In the article, “When nature won’t stay still: Conservation, Equilibrium, and Control”, author William Adams defines the ecologies of equilibrium and disequilibrium, and the role of outside forces in the control and regulation of natural processes. Adams recognizes the transition from an equilibrium paradigm that ecosystems are static and closed systems, to a non-equilibrium paradigm that addresses the dynamic and open nature of ecosystems, as well as the role of humans as a disturbance and catalyst for ecological change. This paper discusses conservation as a social practice that regulates and controls relationships between humans and non-human nature. Conservation is often used to keep nature within certain bounds and follows what ecological research describes as nature. Adams describes control as an essential idea to restoration ecology and practice, “…the ability to restore quickly, but to restore at will, controlling speed, decelerating change, as well as accelerating it, reversing it…” (Adams, 2002). In one sense, restoration is the restoration of naturalness, yet it relies on the ability to predict and control outcomes of natural ecosystem processes.
Biopolitics is an additional concept that plays an important role in Adam’s definition of restoration as control. In the article, “Is the Puerto Rican parrot worth saving? The biopolitics of endangerment and grievability,” Irus Braverman defines biopolitics as the process through which humans decide which non-human species, we “let live” and which we “let die”. Restoration uses biopolitics when deciding what species to remove from and insert into an ecosystem. A common example is invasive species, which are typically removed through eradication.
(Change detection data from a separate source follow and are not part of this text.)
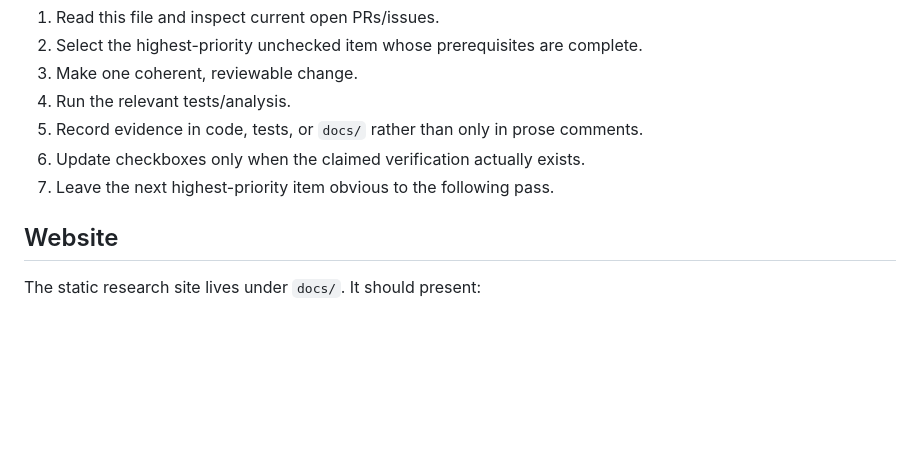
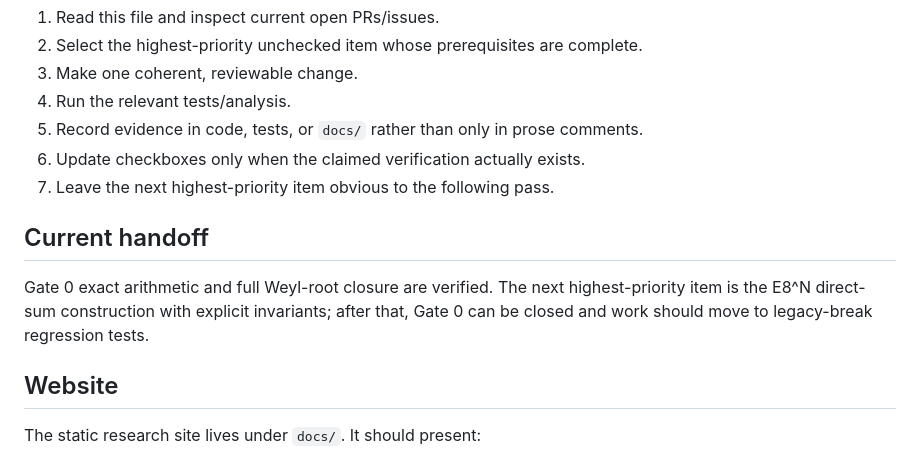
Before and after one commit to kaibuzz0/e8-cipher, a Markdown page: RESEARCH_PLAN.md, the part around one of its changes. GitHub-like rendering; blank space fills up the shorter version.

Commit message:
docs: record exact E8 verification handoff

```diff
--- a/RESEARCH_PLAN.md
+++ b/RESEARCH_PLAN.md
@@ -100,6 +100,10 @@ Each research pass should:
 6. Update checkboxes only when the claimed verification actually exists.
 7. Leave the next highest-priority item obvious to the following pass.
 
+## Current handoff
+
+Gate 0 exact arithmetic and full Weyl-root closure are verified. The next highest-priority item is the E8^N direct-sum construction with explicit invariants; after that, Gate 0 can be closed and work should move to legacy-break regression tests.
+
 ## Website
 
 The static research site lives under `docs/`. It should present:
```
Also changed, not shown: other parts of RESEARCH_PLAN.md (+3 -3 lines).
In the case of restoration through eradication in the Chesapeake Bay, restoration practitioners use trapping and shooting methods to rid the area of nutria, an invasive mammal. Restoration is being used as a method to control the population of nutria in the area as well as the ecosystem’s rebound from the removal of nutria. Furthermore, biopolitics are also being used to dictate which species are removed from the environment. By analyzing restoration as controlling and changing restoration methods based on this idea, the treatment of all non-human species changes and humans begin to value non-human life and the sustainment of the environment.